Segment Open

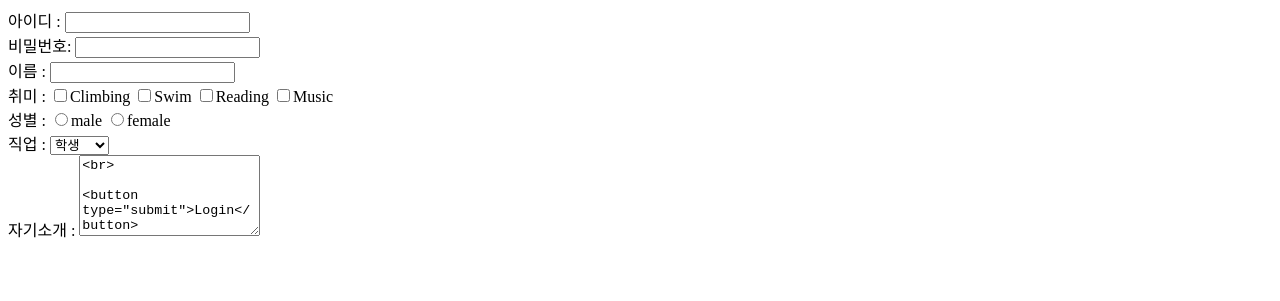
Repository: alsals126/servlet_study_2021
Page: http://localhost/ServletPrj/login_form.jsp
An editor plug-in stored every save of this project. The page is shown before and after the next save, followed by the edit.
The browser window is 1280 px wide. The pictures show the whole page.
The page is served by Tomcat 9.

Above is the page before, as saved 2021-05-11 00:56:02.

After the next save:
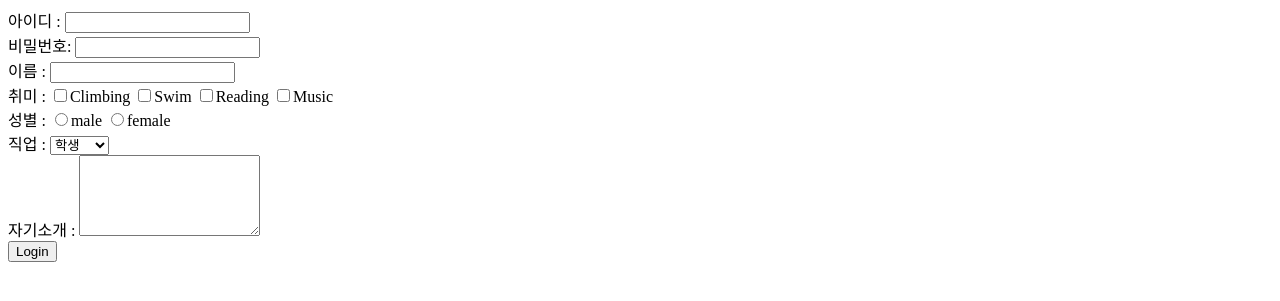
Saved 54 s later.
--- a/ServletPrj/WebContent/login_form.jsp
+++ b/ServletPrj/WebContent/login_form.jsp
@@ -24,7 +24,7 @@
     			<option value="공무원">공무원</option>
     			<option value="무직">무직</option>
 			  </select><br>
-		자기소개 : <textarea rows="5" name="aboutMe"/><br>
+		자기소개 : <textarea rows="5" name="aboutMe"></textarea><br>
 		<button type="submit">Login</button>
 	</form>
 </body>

Segment Closed
Segment Open

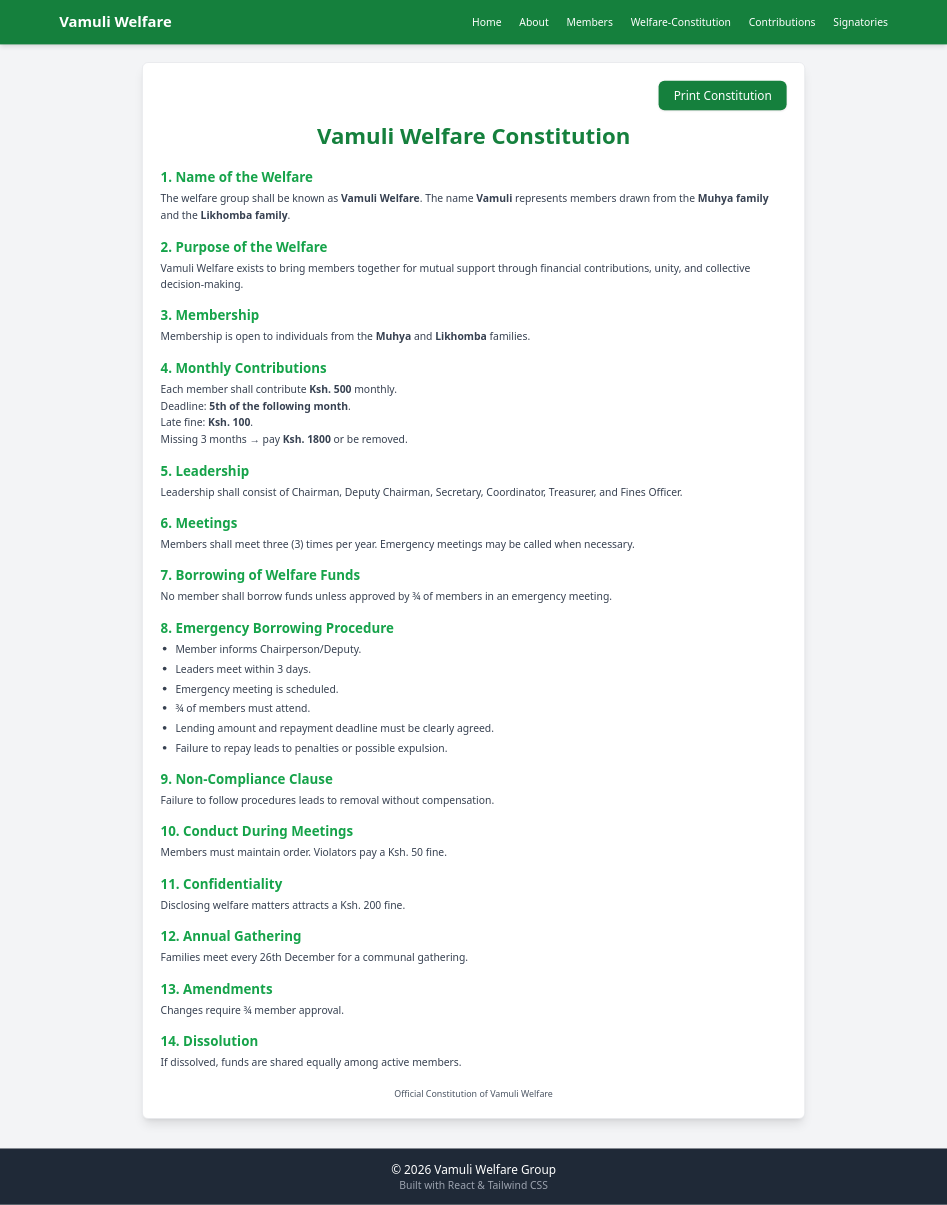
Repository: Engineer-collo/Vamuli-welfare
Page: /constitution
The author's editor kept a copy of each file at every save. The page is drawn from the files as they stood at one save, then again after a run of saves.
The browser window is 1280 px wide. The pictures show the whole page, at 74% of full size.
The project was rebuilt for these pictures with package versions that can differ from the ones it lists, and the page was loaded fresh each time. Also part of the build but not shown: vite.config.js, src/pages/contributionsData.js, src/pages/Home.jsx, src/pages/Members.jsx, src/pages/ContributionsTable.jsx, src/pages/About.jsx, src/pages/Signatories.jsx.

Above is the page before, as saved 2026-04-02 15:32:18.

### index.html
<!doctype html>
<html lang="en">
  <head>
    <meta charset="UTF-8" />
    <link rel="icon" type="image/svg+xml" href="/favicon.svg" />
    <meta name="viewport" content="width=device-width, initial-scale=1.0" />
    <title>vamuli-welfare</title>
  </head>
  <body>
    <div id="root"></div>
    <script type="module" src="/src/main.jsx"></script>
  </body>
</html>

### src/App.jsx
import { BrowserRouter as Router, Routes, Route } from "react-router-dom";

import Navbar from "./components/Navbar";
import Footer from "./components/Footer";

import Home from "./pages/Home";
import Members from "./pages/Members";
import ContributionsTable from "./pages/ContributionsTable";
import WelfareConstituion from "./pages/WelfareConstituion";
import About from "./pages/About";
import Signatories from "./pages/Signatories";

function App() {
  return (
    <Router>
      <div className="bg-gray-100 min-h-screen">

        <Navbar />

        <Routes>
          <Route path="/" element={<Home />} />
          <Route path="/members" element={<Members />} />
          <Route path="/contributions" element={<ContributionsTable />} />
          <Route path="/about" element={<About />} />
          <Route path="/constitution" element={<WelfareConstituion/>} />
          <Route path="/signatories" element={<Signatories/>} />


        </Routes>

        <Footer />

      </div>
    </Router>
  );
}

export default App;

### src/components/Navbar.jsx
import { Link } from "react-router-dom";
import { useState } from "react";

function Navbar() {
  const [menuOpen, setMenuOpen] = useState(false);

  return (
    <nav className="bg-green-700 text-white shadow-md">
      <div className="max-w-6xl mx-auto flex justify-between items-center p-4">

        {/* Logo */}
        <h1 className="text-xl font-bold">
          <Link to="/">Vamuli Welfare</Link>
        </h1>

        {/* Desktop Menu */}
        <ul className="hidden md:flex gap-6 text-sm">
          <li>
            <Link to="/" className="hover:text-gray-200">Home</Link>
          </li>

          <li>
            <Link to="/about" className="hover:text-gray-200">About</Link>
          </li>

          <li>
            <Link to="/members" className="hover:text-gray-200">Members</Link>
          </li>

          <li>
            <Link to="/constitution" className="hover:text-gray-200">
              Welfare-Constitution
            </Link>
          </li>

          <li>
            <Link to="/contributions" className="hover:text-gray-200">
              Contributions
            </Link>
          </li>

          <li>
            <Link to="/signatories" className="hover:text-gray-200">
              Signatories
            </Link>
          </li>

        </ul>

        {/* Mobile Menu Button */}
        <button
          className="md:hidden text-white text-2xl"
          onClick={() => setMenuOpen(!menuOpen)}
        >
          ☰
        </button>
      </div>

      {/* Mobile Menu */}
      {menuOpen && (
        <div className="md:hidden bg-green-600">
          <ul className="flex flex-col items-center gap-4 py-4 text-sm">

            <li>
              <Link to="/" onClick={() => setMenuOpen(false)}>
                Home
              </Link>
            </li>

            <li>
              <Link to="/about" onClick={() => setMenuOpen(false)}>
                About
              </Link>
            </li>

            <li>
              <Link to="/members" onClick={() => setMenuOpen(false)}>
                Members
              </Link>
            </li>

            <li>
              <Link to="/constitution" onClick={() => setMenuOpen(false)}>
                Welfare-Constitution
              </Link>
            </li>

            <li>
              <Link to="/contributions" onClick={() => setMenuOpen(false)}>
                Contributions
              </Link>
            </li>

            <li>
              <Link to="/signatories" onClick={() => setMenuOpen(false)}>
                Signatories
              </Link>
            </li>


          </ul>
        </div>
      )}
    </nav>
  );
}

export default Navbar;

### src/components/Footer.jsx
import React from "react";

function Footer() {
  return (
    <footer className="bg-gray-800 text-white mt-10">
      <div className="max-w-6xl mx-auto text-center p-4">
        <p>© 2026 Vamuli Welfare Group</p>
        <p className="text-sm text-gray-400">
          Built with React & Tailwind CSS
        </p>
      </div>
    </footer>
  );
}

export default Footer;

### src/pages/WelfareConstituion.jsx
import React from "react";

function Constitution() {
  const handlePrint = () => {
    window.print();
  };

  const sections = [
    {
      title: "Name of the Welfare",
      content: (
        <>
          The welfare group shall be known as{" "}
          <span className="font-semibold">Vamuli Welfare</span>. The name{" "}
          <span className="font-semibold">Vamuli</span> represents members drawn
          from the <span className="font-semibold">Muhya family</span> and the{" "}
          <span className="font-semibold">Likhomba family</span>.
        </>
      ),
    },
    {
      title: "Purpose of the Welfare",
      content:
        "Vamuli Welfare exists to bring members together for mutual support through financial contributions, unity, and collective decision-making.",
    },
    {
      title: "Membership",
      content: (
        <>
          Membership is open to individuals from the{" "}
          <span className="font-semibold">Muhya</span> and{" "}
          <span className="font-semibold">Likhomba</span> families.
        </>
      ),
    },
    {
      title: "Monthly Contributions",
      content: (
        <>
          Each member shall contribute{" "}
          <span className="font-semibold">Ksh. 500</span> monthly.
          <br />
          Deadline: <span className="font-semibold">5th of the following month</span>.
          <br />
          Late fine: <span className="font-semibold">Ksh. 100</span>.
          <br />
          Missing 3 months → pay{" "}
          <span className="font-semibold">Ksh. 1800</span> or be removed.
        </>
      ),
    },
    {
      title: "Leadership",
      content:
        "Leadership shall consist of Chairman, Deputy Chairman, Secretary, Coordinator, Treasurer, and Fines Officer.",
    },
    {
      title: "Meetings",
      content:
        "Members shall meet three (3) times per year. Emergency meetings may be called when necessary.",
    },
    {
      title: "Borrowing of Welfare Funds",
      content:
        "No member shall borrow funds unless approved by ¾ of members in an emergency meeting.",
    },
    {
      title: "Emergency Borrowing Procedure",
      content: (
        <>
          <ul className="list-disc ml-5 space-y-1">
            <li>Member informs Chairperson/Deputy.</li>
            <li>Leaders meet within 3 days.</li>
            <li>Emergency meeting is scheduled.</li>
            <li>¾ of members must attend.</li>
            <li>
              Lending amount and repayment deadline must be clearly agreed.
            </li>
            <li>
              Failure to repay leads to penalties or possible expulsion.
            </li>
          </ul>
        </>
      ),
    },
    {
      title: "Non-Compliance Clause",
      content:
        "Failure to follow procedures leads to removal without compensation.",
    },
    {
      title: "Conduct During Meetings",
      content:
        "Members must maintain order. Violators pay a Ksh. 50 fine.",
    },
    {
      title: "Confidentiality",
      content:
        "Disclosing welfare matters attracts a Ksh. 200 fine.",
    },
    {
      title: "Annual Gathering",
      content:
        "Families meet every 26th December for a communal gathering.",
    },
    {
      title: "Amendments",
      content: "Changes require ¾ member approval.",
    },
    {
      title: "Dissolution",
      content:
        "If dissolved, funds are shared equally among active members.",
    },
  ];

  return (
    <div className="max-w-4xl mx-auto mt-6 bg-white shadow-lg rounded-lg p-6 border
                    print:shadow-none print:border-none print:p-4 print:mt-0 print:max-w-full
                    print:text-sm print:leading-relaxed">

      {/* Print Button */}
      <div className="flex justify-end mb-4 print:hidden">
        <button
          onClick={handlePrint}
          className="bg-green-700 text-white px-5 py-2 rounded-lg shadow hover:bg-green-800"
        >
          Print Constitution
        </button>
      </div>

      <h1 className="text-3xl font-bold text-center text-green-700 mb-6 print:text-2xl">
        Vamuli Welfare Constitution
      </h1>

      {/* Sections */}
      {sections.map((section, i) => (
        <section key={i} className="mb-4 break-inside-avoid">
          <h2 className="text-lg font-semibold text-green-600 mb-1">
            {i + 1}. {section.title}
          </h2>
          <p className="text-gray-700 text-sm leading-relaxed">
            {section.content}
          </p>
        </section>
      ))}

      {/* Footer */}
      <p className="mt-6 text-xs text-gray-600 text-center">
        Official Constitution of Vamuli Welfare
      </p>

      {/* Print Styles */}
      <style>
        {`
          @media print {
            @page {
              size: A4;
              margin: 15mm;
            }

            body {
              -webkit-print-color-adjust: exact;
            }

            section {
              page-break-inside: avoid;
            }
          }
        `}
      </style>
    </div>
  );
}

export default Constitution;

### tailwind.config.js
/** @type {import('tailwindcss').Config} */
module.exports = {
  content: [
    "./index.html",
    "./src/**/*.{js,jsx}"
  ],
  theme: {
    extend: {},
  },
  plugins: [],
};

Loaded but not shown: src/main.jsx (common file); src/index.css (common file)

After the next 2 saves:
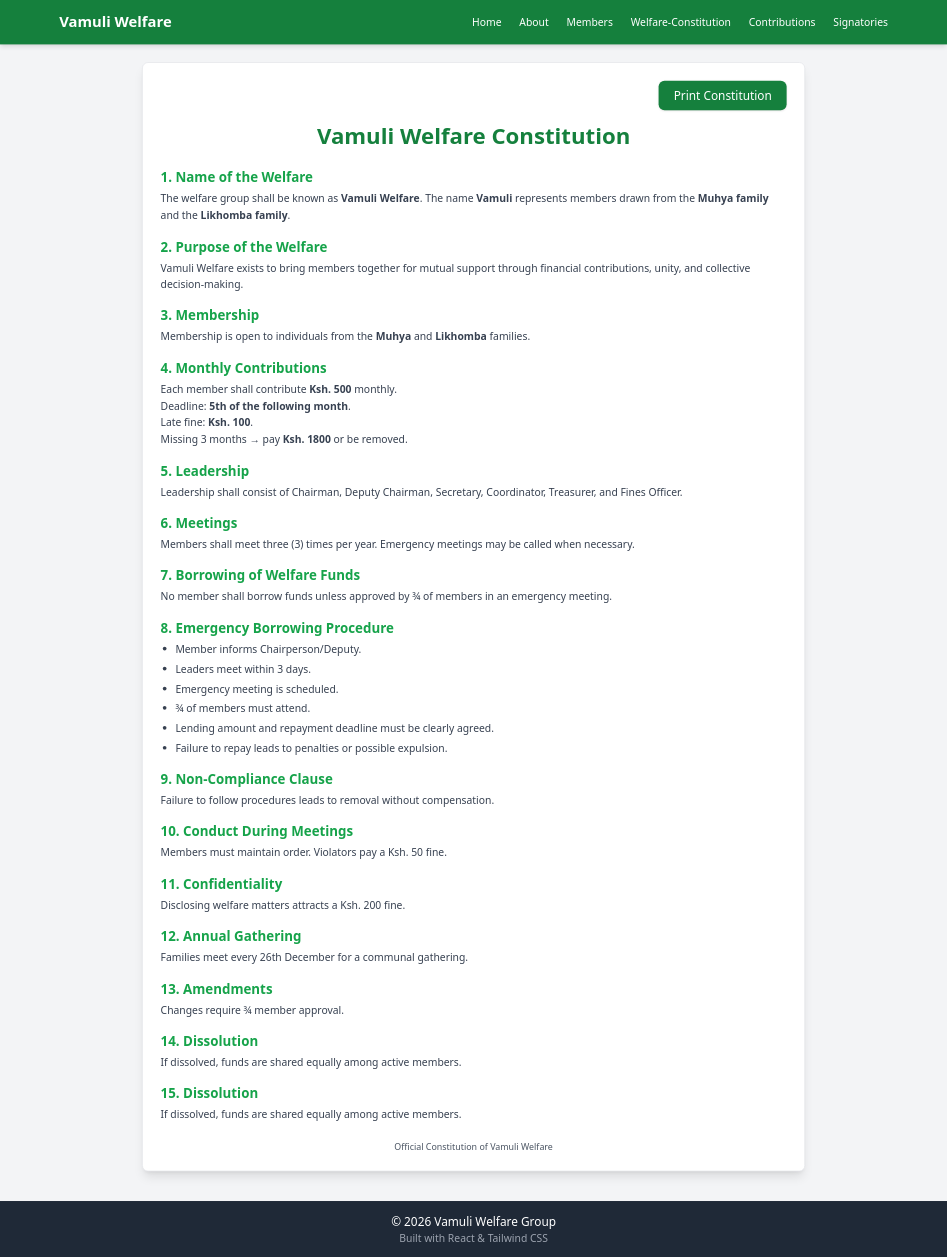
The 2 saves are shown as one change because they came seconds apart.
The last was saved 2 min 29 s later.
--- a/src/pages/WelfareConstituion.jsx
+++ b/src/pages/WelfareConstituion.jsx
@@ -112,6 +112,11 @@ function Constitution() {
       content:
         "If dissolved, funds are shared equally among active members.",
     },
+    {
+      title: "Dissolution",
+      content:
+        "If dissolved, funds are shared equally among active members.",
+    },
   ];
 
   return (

Segment Closed

> _Activity_: For the material above, the answer must be only the number of lines holding the word "flex".

> _Answer to the exercise_: 4